The only difference is, you don’t need to leave your virtual reality. And that goes a long way as screenshots and videos only go so far in ways of presenting 3D content. That’s why you can browse and preview everything with the VR engine. There’s also a 2D interface available when you sit at your computer and don’t want to put on a headset to browse your library or see what your friends are playing.

One of the first thing almost everyone does when entering the world of VR for the first time, they reach out and try to touch or grab what isn’t there, because it feels like you’re there.

Now we’ve seen that Oculus will include a Xbox One controller with the Rift, that might not be the perfect gadget for every scenario. It still provides a unified setup that developers can work from, something that everyone has when they have a Rift headset.

That is where code-name Half-moon comes into play and while it isn’t hands-free motion tracking of everything, it’s somewhere in between and it looks great. We’re talking about the Oculus Touch and the crowd cheered during the presentation.

 

The Oculus Touch is actually two controllers, one for each hand, and each with motion traction. Included are also the traditional controls known from gamepads. The only difference between the two is that they are mirrored, just like your own hands.

The Oculus Rift Is Finally Here

The Oculus Rift is here, the final product for all us consumers. And it looks great. Not only does it look a lot slimmer and lighter than the developers kit, it also comes with that promise. It’s easy to hold with one hand, so you should be able to endure long gaming sessions with it on without extra stress on your head and neck.

It comes with a built-in headset, but you can remove it in case you want to use your own. It also looks to have an in-headset app or storefront, but that might be from another system.
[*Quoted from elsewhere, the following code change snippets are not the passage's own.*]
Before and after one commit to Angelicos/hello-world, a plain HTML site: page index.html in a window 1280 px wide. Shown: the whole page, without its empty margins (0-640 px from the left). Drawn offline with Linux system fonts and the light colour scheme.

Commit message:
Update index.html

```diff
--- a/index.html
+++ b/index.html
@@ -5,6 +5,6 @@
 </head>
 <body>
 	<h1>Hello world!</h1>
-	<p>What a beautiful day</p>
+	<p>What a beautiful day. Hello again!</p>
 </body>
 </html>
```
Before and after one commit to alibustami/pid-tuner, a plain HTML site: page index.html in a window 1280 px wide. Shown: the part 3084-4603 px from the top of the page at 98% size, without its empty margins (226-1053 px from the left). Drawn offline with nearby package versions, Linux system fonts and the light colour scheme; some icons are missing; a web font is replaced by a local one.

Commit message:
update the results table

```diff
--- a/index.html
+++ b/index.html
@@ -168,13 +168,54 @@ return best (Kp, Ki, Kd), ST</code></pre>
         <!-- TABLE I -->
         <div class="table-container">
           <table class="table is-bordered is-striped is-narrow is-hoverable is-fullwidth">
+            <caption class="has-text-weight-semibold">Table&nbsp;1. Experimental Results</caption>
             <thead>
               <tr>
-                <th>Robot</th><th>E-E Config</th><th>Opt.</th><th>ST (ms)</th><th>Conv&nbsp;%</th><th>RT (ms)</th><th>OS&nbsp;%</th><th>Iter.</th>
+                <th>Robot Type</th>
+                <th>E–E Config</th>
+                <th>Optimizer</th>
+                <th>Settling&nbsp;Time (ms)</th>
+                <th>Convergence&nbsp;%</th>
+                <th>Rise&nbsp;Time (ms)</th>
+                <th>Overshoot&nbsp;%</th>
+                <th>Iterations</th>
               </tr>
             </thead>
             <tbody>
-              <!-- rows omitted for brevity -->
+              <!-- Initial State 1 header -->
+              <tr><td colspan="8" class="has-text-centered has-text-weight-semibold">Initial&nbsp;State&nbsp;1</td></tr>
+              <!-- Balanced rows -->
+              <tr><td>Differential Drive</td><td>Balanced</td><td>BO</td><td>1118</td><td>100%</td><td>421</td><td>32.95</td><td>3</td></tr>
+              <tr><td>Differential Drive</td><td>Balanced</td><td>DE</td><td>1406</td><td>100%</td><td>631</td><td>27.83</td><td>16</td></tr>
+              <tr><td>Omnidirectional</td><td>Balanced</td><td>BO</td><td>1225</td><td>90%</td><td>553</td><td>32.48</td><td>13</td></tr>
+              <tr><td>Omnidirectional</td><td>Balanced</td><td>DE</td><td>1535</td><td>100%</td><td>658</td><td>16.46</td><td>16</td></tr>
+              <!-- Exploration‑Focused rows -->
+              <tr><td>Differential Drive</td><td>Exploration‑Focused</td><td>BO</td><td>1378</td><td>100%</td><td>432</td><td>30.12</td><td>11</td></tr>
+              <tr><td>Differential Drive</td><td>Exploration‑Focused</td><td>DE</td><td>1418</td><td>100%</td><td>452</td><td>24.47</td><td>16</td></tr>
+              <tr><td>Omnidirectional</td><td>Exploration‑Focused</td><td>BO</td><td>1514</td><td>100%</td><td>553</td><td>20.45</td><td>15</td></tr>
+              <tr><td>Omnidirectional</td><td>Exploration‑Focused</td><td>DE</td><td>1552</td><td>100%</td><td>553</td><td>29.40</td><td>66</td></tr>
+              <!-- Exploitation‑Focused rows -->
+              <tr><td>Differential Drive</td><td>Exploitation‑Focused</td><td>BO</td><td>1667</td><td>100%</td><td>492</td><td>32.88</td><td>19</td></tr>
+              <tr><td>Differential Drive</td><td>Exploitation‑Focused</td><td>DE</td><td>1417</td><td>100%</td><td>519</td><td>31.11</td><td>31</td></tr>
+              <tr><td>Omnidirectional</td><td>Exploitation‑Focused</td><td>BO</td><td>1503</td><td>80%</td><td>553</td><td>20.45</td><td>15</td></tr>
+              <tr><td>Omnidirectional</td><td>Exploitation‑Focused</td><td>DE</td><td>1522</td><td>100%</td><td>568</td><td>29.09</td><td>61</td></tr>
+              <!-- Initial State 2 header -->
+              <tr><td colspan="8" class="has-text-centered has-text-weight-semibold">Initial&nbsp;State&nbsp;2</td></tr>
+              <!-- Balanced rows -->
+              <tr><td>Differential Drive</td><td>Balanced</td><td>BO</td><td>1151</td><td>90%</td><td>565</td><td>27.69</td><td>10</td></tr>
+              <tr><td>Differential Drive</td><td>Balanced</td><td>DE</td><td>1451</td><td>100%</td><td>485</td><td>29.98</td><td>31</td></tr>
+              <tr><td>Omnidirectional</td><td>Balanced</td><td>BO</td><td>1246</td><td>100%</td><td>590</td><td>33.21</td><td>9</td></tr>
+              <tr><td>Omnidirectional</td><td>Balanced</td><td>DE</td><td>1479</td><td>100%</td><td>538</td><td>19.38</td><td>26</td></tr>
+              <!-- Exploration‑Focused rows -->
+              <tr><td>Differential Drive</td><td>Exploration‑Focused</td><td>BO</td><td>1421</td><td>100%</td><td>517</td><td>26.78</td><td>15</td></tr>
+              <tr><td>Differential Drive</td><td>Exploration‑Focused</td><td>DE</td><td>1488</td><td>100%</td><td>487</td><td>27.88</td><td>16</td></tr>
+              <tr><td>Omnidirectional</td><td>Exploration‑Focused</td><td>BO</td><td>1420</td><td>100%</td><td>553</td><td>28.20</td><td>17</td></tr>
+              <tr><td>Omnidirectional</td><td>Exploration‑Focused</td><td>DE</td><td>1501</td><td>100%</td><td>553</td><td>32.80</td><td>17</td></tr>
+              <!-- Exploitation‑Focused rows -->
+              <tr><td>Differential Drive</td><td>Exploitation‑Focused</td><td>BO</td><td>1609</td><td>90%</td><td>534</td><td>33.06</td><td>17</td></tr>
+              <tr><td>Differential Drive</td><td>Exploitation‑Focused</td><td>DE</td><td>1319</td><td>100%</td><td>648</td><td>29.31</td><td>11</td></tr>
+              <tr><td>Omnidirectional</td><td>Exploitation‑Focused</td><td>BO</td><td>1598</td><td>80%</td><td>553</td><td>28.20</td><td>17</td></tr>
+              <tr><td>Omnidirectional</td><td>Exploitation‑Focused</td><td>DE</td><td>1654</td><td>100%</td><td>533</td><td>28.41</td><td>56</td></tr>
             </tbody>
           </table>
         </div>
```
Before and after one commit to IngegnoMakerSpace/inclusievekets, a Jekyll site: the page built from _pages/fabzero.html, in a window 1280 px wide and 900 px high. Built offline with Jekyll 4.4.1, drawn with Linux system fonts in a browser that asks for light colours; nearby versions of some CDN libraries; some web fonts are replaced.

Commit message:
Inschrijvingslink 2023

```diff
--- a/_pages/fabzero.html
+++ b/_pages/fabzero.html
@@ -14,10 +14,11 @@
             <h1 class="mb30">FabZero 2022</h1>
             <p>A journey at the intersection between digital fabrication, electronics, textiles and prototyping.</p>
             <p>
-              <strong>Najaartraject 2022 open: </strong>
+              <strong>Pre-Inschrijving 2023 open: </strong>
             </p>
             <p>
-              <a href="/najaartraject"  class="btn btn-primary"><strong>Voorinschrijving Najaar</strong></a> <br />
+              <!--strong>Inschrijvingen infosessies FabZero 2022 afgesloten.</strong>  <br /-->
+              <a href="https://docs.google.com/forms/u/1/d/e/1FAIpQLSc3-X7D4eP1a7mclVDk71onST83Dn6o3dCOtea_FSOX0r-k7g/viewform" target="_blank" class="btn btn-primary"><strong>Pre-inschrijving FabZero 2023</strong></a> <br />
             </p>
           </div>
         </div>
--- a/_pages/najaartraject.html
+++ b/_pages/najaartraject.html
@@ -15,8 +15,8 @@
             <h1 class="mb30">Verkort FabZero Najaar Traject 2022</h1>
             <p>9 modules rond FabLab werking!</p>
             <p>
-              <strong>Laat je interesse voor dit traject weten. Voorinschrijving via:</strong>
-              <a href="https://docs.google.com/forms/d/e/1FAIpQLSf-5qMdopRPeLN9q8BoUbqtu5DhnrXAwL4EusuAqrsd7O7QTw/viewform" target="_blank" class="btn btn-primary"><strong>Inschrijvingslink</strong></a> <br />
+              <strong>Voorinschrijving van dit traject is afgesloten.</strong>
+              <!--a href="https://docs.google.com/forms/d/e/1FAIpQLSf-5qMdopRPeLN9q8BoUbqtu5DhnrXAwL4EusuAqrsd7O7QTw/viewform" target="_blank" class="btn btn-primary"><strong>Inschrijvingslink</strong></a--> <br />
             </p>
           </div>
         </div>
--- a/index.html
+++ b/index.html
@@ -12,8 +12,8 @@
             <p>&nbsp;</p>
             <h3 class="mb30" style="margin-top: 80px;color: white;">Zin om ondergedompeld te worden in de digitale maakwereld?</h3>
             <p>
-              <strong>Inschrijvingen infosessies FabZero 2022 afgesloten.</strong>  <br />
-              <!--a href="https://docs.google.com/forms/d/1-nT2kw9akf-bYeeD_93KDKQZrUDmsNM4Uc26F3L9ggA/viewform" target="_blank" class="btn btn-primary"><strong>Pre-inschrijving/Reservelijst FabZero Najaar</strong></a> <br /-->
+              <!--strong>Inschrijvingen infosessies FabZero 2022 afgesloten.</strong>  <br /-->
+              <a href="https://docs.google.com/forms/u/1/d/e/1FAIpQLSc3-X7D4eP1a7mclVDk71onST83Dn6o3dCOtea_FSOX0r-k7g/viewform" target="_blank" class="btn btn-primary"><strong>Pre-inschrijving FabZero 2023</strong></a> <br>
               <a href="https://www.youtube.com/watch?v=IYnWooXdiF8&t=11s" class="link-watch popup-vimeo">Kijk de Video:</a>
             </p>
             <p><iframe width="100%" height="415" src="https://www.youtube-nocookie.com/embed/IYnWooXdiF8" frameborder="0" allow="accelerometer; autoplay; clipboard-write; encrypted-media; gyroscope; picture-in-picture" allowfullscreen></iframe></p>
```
The view of it was very brief.

The have worked long on both the hardware and software, and it looks like it has paid off. This could be the beginning of virtual reality for the mainstream.

The two screens are OLED and provide a wide field of view. That comes combined with the a refined tracking system that works in conjunction with the external sensor that you place on your desk.

The Oculus can also accommodate normal glasses, something many users requested.

Oculus Live Event Coverage

Oculus have something up their sleeves and the countdown for the special live event has almost reached zero. Nerds, geeks, and virtual reality fans are equally curious and anxious to see what they have planned and will present for us.

Luckily we don’t have to wait much longer as the event is about to go live. We will of course bring you all the hot news as they roll in.

On stage come Brendon Iribe, the CEO of Oculus. The whole thing starts out with a history lesson about 2D and why VR will change everything. Nothing new, but something we’ve all been dreaming off for a long time.

It’s the Oculus Rift headset! The final version for consumers, no development kit anymore.

NVIDIA Offer GeForce VR Experience @ Computex 2015

Computex 2015 – While at the NVIDIA stand, we couldn’t help but notice the huge display of virtual reality experiences presented. NVIDIA are at the forefront of VR, collaborating closely with many partners to ensure the best possible experience upon release.

During the display, they offer passers-by the chance to use the latest Oculus Rift: Crescent Bay headset. This is a truly immersive experience, especially if you are standing up. Outside the booth, you can see what the headset is displaying, here you can see that the image is warped at the edges to ensure that the headset can display correctly and that the image will be normal once viewed through the optics.

Here at eTeknix, we are extremely excited about this new technology and we cannot wait until it is released to the public for everyone to try. We will keep you updated with the latest news and events from the rest of Computex 2015.